by | May 30, 2023 | Blog, Criminal Law, Monmouth County, New Jersey, Ocean County

Permits to Carry and Sensitive PlacesThe District Court continued: Also, at oral argument the State attempted to minimize the plain language of the legislation by suggesting that the only real injury to the gun owner is “having to ask for permission.” [Id. at 67.] Again, Defendants miss the mark. Putting aside how a gun owner goes about asking the question whether the private owner consents, Defendants’ position, in essence, requires a gun owner in certain cases to “read his neighbor’s mind.” Other than suggesting that the permit holder check the establishment’s website or make a call to a property owner, Defendants offered little guidance as to how a holder of a permit to carry a firearm would know whether he had consent before his possession of a firearm made him criminally liable.

A fundamental basic principle has long undergirded criminal law in this country, “namely, the importance of showing what Blackstone called ‘a vicious will.’” Rehaif v. United States, 139 S. Ct. 2191, 2196 (2019) (citing 4 W. Blackstone, Commentaries on the Law of England 21 (1769)). “The understanding that an injury is criminal only if inflicted knowingly ‘is as universal and persistent in mature systems of law as belief in freedom of the human will and a consequent ability and duty of the normal individual to choose between good and evil.’” Id. (citations omitted). It is this “knowingly” requirement that helps to “separate those who understand the wrongful nature of their act from those who do not.” U.S. v. Xb. The cases in which the Supreme Court has emphasized the importance of scienter to separate wrongful from innocent acts are legion. See Rehaif, 139 S. Ct. at 2196–97 (collecting cases). But here, by Defendant’s own admission, the wrongful conduct includes scenarios in which the permit holder does not know, or even know how to know, if he has the owner’s consent to carry until it is too late. This, by definition, is the criminalization of an innocent act, to wit, the lawful possession of a firearm. Stated differently, by removing any requirement of a permit holder’s mens rea, the legislation punishes an individual for the exercise of his Second Amendment rights. In sum, no matter how the State tries to dress up Section 7(a)(24),24 the legislation presents considerable constitutional problems.

The State is accustomed to courts finding creative ways to justify their position.
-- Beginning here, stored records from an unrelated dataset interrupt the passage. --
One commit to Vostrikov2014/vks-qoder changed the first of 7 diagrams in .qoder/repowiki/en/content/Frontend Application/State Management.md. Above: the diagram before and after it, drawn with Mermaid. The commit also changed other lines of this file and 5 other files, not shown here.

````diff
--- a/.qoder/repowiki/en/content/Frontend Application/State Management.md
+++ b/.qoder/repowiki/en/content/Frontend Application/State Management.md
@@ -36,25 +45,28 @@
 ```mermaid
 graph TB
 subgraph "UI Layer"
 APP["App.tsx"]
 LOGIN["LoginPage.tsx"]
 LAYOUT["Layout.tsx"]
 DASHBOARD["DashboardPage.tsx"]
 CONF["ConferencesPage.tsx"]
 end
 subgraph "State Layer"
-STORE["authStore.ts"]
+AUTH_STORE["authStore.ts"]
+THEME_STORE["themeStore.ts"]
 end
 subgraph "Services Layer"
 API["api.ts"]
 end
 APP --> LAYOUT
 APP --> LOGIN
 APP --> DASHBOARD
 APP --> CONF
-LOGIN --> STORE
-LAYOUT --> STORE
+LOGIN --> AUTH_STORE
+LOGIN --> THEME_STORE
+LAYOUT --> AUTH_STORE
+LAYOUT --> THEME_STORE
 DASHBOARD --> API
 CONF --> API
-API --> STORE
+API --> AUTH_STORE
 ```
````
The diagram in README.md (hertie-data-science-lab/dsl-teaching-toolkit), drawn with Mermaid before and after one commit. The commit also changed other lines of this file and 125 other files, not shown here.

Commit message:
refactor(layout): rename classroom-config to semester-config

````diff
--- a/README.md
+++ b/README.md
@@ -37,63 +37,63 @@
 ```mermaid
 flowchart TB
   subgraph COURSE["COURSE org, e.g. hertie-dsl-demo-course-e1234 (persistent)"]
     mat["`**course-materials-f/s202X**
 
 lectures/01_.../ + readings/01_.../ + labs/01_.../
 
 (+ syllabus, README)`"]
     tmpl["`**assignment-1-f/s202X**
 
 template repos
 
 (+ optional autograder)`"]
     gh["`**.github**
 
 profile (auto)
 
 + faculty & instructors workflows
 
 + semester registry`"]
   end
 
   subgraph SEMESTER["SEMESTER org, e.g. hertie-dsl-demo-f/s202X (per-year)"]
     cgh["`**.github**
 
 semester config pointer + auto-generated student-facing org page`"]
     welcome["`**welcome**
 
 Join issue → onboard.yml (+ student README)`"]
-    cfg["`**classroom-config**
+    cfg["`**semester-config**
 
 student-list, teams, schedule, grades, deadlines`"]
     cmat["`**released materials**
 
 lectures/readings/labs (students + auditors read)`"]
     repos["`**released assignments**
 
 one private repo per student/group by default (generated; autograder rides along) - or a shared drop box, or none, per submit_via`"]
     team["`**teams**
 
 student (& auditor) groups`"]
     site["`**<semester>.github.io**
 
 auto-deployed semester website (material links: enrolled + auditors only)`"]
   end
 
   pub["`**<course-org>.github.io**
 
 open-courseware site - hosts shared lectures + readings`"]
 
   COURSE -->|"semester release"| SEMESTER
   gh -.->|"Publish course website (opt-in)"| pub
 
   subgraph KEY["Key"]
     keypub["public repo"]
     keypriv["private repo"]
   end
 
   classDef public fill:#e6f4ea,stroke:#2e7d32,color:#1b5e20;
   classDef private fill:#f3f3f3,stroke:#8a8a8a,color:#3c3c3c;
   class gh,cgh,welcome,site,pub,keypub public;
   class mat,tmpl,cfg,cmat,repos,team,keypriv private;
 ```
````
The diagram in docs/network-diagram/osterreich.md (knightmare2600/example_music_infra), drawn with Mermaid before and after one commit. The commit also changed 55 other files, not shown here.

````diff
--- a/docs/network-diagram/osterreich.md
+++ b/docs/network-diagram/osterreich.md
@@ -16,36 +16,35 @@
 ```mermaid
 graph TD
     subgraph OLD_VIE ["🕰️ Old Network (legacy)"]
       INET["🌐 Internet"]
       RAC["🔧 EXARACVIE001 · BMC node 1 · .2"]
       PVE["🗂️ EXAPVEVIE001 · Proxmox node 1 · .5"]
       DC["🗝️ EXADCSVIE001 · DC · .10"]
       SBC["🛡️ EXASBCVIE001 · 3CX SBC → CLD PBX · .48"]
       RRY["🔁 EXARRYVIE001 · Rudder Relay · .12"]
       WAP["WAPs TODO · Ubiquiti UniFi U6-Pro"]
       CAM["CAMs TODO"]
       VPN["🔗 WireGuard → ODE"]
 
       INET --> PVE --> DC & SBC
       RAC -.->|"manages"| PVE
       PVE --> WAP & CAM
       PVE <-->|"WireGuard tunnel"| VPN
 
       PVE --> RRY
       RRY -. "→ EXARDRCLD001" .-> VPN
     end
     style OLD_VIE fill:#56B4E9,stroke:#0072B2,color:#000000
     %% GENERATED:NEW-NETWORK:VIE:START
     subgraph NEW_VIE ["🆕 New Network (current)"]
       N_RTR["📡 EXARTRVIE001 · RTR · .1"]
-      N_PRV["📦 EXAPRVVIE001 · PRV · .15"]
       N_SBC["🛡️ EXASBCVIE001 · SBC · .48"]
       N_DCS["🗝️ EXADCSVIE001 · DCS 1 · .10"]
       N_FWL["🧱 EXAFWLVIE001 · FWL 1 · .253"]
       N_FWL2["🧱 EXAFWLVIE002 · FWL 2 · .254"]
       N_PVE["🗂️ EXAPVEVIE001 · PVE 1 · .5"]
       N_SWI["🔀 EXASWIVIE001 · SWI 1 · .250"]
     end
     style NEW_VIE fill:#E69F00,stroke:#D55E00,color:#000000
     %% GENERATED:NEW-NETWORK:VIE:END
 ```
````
This is especially true when a statute is challenged as unconstitutional since the Judiciary is supposed to give enhanced deference to the Legislature. This could explain the State’s and Legislature’s complacence is passing and supporting the unconstitutional statue at issue.